Naoise Nunn talks about Mindfield

Mindfield is an international festival of ideas organised by Naoise Nunn who is originally from Kilkenny but now lives in Oranmore, Galway. The most recent event took place in Merrion Square, Dublin and had more than 5,000 visitors over the May Bank Holiday weekend.

Mindfield has four main themes or areas; culture, technology, politics and inspiration. As Naoise explains, “It is about having the big public conversation about where we are at and where we are going and so on. The common thread is that the people are expressing ideas, coming up with ideas, trying to innovate, trying to get us out of the bind that we are in.”

The genesis of Mindfield began with a political cabaret that Naiose runs called Leviathan and is modeled on the Hay Festival of Literature and Arts in Hay-on-Wye, Wales and the TED talk series.

He set Leviathan up in 2003 as a very informal, interactive debate combined with entertainment. in the form of satire, film and comedy. Three years later he was invited to go down to the Electric Picnic and do Leviathan at the festival in a tent.

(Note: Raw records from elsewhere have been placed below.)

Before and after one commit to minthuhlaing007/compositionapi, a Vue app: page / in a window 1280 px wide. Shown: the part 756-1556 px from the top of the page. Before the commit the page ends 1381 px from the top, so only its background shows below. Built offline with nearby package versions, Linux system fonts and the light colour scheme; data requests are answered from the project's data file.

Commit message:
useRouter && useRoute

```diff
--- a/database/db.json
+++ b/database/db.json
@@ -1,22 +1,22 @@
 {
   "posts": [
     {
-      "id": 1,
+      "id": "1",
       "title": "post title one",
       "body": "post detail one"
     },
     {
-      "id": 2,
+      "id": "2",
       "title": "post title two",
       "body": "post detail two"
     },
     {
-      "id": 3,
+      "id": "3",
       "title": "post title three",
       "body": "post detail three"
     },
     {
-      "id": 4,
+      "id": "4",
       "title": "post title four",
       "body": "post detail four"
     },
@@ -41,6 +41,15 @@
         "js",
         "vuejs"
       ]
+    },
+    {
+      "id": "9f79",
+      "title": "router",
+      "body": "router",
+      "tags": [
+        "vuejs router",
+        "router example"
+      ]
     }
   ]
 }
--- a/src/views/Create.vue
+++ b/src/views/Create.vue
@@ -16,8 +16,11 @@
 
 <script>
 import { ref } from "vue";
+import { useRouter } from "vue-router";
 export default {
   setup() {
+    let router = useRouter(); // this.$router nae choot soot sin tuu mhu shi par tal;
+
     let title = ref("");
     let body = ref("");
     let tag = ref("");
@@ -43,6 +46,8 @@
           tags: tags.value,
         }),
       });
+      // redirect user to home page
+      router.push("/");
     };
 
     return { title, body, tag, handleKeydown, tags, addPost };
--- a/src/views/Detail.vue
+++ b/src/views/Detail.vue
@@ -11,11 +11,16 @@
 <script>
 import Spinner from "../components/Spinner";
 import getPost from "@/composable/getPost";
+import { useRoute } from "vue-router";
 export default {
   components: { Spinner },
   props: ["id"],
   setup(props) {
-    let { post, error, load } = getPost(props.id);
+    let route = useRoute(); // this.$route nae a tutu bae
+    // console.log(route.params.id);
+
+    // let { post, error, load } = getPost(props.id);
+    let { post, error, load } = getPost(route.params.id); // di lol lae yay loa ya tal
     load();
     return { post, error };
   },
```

“Obviously, Leviathan is just one show and we ended up programming the tent for the weekend. The next year we had two tents. The year after that it was eight. Mindfield developed into being a festival within a festival — a spoken word forum for ideas and so on.”

Naoise had been thinking for some time about spinning Mindfield out on its own and make it an urban festival in a park. He says that he could not have picked a better location.

“Here we are in Merrion Square, right in the centre of the City. At one end you have the parliament, you’ve got the Arts Council, you’ve got the Goethe institute, you’ve got the Institute of Architects. There’s also Oscar Wilde’s house and the American College. It is the cultural hub of Dublin and of the country so it is the ideal location for it.”

Based on the success of this event, Naoise says, there will definitely be a Mindfield international festival of ideas taking place next year.

You can also view a video report which highlights the participation of the hackerspaces of Ireland at the Mindfield event and has an interview with Jane Ni Dhulchaointigh, the inventor of Sugru.

NDRC: A Bridge between Academic Innovation and the Marketplace

The National Digital Research Centre (NDRC) is an independent enterprise that endeavours to bring ideas nurtured in the academic world into the commercial marketplace should they be suitable. NDRC’s first projects began in 2008 when NDRC itself became operational and it is currently collaborating with 34 partners both in Ireland and internationally.

Although receiving a majority of its funding from the Department of Communications, Energy & Natural Resources NDRC is not a State agency and is set up as a not for profit company. We spoke to Amy Neale, Programme Manager and asked her why there was a need for NDRC or something like it.

“From our point of view we are focused on translating good research investments into commercial impact. So we are focused on what we would call translational research — taking good research outcomes and actually creating some market capital value on the back of those. That can be through licensing technologies or creating new spinout companies. We are very much focused on creating value for our partners and for the economy.

“We have put a slightly different model in place to the pipeline model that you might see elsewhere. We are very much focused on the types of outputs — either commercial licenses or new start up companies — that are in the digital space.

“All of our focus is on digital products in different application areas. We see that in that particular space there is the need for development to take place collaboratively.”

How does the process work?

“We set up and incorporate joint ventures between ourselves and an academic partner and an industry partner all of whom are sharing the risk to share the reward. Projects tend to be between eighteen months and two years. So we are just beginning to see the first outputs now and the earliest results from some of those projects.

Determining value is, “…an ongoing process throughout the lifetime of the project. From the very first engagement what we are trying to do is drill down into the market potential and who the customers are likely to be for any given idea.

“We start off with an evaluation process before we make a decision to invest in a project. We’ll ask people who have a good idea to put it down on paper. We will give them guidance on doing that but we will ask probing questions about; the problems they are trying to address, where the solution comes from, what the market looks like, what the competitive landscape looks like, who the customers might be. We’ll begin to probe what they think a likely route to market will be at that stage.

“We’ll then bring on board some international evaluators to have a look at the very earliest stage. They will provide us with some feedback from an expert’s position as to the potential of the idea. On the basis of that feedback we bring the team back in to pitch in front of a subset of our board. The NDRC board itself is balanced between academic and commercial partners.”

Where in the funding and enterprise system does NDRC fit in?

“What we are trying to do is create a bridge between research investment and venture capital. What we are trying to do is derisk technology before they go before any kind of venture investment. We are looking to reduce some of the risks that investors would typically see in the early stage technologies that are coming from the research base.

“For us that means getting some kind of validation from the marketplace. All of our projects have a focus on user trialling and market trialling at some point during their lifespan to ensure that we are not just developing technologies that nobody wants.

“We absolutely see that there is the need for a different sort of vehicle that helps academics get their technologies to market and we see that there is a gap in the market providing that. That is the gap we are trying to fill.”

If you have a project that NDRC may be interested or simply want to find out more you can contact them via their contact details at the website.